Patrick Fisher, who is certified in elementary education with a philosophy degree, masters degrees in school counseling and education administration and who is currently working on his doctorate in educational leadership, is a college dropout.
During his time at Illiopolis High School, Fisher, the new principal at Meramec Elementary School, was only motivated to attend classes every day because he knew that he would not be allowed to play sports if he did not attend class. Throughout high school, Fisher didn’t enjoy learning. He felt as though teachers would ask him to jump through hoops over and over again until he would comprehend the material, but he never understood why the material was important.
For me as a learner and for me as an educator, we can’t forget that it is really about ‘why’ we ask people to do things that motivates them to do it
— Patrick Fisher

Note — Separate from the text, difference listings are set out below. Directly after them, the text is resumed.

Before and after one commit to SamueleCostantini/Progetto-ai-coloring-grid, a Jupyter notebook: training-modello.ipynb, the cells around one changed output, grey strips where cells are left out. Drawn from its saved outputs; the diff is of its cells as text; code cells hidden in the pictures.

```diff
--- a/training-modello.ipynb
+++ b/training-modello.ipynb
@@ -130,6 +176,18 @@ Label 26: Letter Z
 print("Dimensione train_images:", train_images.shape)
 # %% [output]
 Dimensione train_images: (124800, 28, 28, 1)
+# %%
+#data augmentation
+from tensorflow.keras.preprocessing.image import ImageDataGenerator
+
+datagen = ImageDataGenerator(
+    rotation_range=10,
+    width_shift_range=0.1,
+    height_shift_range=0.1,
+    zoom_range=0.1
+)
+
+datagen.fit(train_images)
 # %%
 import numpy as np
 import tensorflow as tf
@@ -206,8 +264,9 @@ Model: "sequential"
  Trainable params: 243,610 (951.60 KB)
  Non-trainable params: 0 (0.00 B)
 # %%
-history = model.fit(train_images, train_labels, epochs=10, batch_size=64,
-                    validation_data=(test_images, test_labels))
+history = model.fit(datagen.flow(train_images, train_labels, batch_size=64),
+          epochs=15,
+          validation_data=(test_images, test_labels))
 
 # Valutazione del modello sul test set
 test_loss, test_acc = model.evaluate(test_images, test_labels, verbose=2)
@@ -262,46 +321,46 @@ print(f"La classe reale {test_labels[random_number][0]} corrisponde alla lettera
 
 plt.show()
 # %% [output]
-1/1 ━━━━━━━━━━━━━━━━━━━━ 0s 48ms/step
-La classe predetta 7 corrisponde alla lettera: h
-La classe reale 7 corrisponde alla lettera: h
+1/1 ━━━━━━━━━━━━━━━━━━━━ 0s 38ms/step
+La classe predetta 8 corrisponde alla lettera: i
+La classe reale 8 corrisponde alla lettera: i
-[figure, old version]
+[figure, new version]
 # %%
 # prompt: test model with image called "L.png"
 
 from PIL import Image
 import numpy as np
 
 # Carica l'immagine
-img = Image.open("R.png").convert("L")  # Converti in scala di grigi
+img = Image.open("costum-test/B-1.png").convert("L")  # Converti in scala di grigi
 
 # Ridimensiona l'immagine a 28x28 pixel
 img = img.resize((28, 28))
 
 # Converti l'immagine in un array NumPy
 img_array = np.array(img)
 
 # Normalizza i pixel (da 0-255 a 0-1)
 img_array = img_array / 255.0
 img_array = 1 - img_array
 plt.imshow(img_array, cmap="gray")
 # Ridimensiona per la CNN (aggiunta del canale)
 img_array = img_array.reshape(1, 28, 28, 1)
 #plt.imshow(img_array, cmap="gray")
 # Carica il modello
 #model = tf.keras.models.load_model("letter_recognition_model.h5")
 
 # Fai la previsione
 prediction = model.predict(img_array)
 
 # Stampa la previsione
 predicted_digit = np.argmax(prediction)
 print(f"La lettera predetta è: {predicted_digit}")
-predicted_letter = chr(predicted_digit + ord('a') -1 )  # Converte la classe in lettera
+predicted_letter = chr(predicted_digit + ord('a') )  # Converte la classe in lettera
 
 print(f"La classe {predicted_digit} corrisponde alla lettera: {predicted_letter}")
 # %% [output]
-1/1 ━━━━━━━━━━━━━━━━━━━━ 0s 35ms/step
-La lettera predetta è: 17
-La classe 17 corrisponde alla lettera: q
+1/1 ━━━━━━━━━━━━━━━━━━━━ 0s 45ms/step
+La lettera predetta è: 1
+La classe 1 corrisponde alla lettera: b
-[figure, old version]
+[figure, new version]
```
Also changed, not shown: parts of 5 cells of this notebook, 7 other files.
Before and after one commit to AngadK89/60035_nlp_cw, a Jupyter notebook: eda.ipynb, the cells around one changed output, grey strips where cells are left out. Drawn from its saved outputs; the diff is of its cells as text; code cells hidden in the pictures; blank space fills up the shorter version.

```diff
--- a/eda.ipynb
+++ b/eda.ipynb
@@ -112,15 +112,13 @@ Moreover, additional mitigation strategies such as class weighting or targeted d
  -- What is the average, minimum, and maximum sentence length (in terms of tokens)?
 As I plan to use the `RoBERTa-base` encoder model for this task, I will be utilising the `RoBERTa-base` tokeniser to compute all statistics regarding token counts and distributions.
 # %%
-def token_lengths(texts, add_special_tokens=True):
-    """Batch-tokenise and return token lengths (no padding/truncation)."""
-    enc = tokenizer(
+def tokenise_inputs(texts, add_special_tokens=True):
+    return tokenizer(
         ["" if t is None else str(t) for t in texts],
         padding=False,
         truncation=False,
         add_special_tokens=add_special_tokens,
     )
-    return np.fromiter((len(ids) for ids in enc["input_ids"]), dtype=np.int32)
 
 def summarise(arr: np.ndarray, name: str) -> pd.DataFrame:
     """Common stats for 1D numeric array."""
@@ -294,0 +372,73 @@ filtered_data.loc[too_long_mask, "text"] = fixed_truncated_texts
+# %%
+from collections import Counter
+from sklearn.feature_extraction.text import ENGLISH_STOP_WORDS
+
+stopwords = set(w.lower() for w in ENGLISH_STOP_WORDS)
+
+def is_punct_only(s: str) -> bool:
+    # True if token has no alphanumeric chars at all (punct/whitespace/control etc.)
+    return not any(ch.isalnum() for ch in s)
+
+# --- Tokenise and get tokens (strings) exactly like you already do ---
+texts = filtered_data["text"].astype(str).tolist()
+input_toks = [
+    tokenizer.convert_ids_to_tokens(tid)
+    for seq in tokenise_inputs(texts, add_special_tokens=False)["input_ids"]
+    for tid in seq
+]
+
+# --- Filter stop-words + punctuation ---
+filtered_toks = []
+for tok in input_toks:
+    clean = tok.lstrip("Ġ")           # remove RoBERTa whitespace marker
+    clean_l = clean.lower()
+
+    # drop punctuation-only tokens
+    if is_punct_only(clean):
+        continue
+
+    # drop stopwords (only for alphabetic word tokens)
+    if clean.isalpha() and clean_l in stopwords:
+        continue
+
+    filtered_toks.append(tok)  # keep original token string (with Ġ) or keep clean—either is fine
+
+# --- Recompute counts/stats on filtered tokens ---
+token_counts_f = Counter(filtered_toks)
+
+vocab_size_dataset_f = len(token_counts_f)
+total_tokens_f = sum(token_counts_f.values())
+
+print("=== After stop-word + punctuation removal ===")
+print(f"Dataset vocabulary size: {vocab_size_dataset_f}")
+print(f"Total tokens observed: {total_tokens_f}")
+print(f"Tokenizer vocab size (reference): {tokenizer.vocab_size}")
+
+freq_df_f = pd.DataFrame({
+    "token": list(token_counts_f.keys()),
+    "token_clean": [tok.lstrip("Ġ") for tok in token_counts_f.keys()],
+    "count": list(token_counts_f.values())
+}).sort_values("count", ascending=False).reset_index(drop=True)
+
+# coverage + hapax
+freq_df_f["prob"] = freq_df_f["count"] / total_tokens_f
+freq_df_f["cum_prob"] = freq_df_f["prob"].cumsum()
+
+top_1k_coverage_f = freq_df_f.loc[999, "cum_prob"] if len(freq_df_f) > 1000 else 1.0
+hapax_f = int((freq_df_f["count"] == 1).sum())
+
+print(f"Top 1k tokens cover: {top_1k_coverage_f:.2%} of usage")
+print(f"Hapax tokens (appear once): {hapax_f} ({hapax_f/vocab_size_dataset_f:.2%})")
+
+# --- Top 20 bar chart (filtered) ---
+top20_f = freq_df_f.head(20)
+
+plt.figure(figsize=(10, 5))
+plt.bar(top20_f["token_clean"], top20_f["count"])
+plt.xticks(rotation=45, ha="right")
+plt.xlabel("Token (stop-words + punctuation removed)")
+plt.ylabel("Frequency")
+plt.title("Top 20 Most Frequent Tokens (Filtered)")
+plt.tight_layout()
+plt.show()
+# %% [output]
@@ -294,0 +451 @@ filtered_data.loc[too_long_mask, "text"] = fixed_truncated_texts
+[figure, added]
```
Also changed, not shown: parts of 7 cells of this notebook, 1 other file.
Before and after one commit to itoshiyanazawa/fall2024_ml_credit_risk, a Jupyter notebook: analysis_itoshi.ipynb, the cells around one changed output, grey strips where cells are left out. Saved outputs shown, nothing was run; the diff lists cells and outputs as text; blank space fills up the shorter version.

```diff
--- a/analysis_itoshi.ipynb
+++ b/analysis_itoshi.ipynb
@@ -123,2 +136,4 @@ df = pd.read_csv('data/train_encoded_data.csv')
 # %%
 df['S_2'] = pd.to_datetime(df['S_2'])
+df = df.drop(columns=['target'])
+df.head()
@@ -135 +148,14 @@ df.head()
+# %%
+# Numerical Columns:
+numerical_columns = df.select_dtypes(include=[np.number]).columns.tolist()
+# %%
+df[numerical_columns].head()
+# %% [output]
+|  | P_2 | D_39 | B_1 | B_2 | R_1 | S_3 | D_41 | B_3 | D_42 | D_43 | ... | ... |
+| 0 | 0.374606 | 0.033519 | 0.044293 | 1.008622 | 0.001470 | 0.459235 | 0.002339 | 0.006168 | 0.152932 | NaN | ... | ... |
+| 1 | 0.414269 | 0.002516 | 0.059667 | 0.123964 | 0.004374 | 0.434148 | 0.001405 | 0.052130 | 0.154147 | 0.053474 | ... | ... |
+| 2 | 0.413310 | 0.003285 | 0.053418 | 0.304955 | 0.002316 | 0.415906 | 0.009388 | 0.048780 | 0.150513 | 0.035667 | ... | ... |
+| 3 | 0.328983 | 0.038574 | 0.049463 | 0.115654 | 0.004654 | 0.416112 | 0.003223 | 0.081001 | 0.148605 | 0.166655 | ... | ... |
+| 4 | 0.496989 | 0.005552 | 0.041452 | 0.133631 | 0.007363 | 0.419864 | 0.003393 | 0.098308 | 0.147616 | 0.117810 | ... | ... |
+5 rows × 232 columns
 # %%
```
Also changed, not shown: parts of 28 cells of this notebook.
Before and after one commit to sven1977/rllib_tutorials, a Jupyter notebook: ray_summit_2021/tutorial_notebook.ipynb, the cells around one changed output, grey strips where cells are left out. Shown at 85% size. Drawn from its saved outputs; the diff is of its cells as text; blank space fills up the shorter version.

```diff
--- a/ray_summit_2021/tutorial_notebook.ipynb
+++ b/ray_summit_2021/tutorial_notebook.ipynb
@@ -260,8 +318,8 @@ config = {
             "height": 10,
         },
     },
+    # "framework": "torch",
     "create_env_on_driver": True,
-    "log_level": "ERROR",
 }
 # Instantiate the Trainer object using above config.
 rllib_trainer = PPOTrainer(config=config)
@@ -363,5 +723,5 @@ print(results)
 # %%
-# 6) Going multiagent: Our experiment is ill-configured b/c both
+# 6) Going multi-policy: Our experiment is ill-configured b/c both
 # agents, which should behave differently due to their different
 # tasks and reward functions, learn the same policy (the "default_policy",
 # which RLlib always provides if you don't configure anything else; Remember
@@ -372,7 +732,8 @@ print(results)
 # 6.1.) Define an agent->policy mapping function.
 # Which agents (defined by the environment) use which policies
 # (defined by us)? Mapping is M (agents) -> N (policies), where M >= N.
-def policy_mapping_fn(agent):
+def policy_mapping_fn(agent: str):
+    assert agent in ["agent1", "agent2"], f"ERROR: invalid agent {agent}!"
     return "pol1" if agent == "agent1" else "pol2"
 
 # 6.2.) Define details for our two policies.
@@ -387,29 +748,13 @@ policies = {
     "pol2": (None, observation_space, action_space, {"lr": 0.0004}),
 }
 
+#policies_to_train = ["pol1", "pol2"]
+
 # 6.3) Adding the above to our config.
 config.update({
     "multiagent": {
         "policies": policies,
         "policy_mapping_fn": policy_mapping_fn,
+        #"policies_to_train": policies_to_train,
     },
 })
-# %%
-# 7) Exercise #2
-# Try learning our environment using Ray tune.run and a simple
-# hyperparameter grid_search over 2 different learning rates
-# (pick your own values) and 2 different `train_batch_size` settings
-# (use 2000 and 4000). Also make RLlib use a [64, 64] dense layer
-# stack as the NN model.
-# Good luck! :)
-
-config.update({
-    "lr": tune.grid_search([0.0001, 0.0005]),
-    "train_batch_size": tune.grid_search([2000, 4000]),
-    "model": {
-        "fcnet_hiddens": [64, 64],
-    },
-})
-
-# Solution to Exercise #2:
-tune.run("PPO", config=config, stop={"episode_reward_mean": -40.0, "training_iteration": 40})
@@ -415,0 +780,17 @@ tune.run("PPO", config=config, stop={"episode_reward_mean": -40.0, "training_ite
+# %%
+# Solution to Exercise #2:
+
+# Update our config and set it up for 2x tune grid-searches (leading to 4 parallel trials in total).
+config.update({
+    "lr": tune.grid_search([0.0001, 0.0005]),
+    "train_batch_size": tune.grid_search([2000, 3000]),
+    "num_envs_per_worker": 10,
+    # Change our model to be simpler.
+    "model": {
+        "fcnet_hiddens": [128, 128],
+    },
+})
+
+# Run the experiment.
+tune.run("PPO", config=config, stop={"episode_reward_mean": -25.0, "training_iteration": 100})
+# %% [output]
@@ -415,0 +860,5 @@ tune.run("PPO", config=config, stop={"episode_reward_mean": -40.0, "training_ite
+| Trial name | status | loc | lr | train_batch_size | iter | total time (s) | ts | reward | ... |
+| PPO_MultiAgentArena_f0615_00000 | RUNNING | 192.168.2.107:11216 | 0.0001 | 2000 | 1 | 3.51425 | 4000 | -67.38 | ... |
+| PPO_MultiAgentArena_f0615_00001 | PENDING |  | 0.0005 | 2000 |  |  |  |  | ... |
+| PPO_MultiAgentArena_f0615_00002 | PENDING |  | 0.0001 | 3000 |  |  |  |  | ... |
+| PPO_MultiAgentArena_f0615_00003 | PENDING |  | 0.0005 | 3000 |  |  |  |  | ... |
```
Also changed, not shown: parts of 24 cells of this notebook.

Fisher attended Southern Illinois University Edwardsville (SIU-E) to play basketball. During his sophomore year, he injured his leg and was no longer able to play sports. Fisher discovered that without sports he did not know where he wanted to go with his life and began giving up on his school work. “[I loved] having a common purpose and common goal that being on a team gave me,” he said.
After failing in college he began to notice himself caring less and less about his life. Fisher recalled sleeping on a pool raft in his friends living room and working a temporary job at Rent-A-Center. Fisher decided he needed to move on and go back to college. He says one of his biggest motivations was his parents.
“[My dad] would tell us that he wanted us to have a profession, a career, something that gave us more than just a paycheck,” Fisher explained.
With newfound inspiration, Fisher attended Lewis and Clark Community College to retake certain classes, then continued his learning at SIU-E to get his philosophy degree. He then advanced to the University of Missouri St. Louis to get the rest of his degrees.
Throughout Fisher’s unconventional path of education, he realized that educators need to focus on the why of what students are learning.
“The biggest thing I got from [high school was] that I think we have to do a better job as educators of making sure that we are engaging all students and letting them see the purpose and the relevance of what they are learning.”
Fisher’s new role at Meramec Elementary comes with more than just managing a school; he has to connect to the Clayton community. He expressed that his biggest worry about being a new principal is being accepted into the Meramec family. Being at a new school can be challenging. He has to learn everyone’s names and connect to the parents and students. But Brooke Ray, a parent of three Meramec students, has no concern.
“Mr. Fisher is doing a great job. I like the way he is communicating with parents through emails, video blogs, and making himself available on the playground after school. I find him to be forward thinking and approachable.”
Fisher is trying to give students the opportunity to love school in a way he didn’t and the parents of Meramec students are loving it, and they admire the way Fisher is changing being called to the principal’s office to a positive reward.
Ray explains, “I got a call from Mr. Fisher a few weeks ago. Of course, my first thought was: what’s wrong? But he was calling to let me know that my first grader had done an exceptional deed and she was standing with him on speaker phone to let me know. I think he is focused on kindness, positivity, and shining a spotlight on good deeds so that others can emulate that behavior.”